Edit difference data:
»»
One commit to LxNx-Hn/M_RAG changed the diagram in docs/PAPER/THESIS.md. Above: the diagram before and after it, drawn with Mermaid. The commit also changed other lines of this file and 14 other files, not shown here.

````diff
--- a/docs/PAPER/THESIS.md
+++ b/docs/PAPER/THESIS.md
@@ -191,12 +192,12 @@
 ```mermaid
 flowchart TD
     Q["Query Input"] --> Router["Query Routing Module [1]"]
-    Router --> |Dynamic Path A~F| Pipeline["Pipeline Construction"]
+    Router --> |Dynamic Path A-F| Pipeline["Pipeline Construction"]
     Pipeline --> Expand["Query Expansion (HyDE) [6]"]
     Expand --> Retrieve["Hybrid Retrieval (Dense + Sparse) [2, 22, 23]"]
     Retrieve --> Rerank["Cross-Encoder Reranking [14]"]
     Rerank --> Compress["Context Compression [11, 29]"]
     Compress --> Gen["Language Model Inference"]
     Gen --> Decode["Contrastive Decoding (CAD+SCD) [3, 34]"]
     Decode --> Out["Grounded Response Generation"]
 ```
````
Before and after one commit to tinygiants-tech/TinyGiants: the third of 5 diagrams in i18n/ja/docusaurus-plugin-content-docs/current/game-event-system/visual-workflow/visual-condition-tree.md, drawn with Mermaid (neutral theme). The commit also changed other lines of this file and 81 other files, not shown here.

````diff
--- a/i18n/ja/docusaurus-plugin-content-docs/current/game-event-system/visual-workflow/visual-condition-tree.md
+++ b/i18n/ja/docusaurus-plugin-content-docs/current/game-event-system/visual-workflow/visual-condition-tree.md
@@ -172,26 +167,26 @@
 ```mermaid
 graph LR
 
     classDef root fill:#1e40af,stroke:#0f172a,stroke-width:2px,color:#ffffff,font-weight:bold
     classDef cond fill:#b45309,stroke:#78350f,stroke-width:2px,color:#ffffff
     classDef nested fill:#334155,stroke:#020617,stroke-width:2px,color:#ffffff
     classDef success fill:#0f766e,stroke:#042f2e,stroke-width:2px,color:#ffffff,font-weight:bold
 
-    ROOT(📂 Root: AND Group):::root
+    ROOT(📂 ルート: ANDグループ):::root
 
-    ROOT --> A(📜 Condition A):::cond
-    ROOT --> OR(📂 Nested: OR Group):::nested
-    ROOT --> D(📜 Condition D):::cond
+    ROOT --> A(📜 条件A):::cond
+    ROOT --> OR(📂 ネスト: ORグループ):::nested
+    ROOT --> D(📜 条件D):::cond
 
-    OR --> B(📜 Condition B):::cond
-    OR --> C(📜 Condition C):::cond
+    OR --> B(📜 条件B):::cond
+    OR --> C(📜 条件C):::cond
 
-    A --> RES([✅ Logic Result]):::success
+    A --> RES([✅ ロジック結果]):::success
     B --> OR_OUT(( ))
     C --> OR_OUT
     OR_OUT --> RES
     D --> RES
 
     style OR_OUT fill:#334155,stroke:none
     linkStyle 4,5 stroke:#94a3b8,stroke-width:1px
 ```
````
««
Task requirements: Return all the data above once more, precisely as given.

Answer for the task:
One commit to LxNx-Hn/M_RAG changed the diagram in docs/PAPER/THESIS.md. Above: the diagram before and after it, drawn with Mermaid. The commit also changed other lines of this file and 14 other files, not shown here.

````diff
--- a/docs/PAPER/THESIS.md
+++ b/docs/PAPER/THESIS.md
@@ -191,12 +192,12 @@
 ```mermaid
 flowchart TD
     Q["Query Input"] --> Router["Query Routing Module [1]"]
-    Router --> |Dynamic Path A~F| Pipeline["Pipeline Construction"]
+    Router --> |Dynamic Path A-F| Pipeline["Pipeline Construction"]
     Pipeline --> Expand["Query Expansion (HyDE) [6]"]
     Expand --> Retrieve["Hybrid Retrieval (Dense + Sparse) [2, 22, 23]"]
     Retrieve --> Rerank["Cross-Encoder Reranking [14]"]
     Rerank --> Compress["Context Compression [11, 29]"]
     Compress --> Gen["Language Model Inference"]
     Gen --> Decode["Contrastive Decoding (CAD+SCD) [3, 34]"]
     Decode --> Out["Grounded Response Generation"]
 ```
````
Before and after one commit to tinygiants-tech/TinyGiants: the third of 5 diagrams in i18n/ja/docusaurus-plugin-content-docs/current/game-event-system/visual-workflow/visual-condition-tree.md, drawn with Mermaid (neutral theme). The commit also changed other lines of this file and 81 other files, not shown here.

````diff
--- a/i18n/ja/docusaurus-plugin-content-docs/current/game-event-system/visual-workflow/visual-condition-tree.md
+++ b/i18n/ja/docusaurus-plugin-content-docs/current/game-event-system/visual-workflow/visual-condition-tree.md
@@ -172,26 +167,26 @@
 ```mermaid
 graph LR
 
     classDef root fill:#1e40af,stroke:#0f172a,stroke-width:2px,color:#ffffff,font-weight:bold
     classDef cond fill:#b45309,stroke:#78350f,stroke-width:2px,color:#ffffff
     classDef nested fill:#334155,stroke:#020617,stroke-width:2px,color:#ffffff
     classDef success fill:#0f766e,stroke:#042f2e,stroke-width:2px,color:#ffffff,font-weight:bold
 
-    ROOT(📂 Root: AND Group):::root
+    ROOT(📂 ルート: ANDグループ):::root
 
-    ROOT --> A(📜 Condition A):::cond
-    ROOT --> OR(📂 Nested: OR Group):::nested
-    ROOT --> D(📜 Condition D):::cond
+    ROOT --> A(📜 条件A):::cond
+    ROOT --> OR(📂 ネスト: ORグループ):::nested
+    ROOT --> D(📜 条件D):::cond
 
-    OR --> B(📜 Condition B):::cond
-    OR --> C(📜 Condition C):::cond
+    OR --> B(📜 条件B):::cond
+    OR --> C(📜 条件C):::cond
 
-    A --> RES([✅ Logic Result]):::success
+    A --> RES([✅ ロジック結果]):::success
     B --> OR_OUT(( ))
     C --> OR_OUT
     OR_OUT --> RES
     D --> RES
 
     style OR_OUT fill:#334155,stroke:none
     linkStyle 4,5 stroke:#94a3b8,stroke-width:1px
 ```
````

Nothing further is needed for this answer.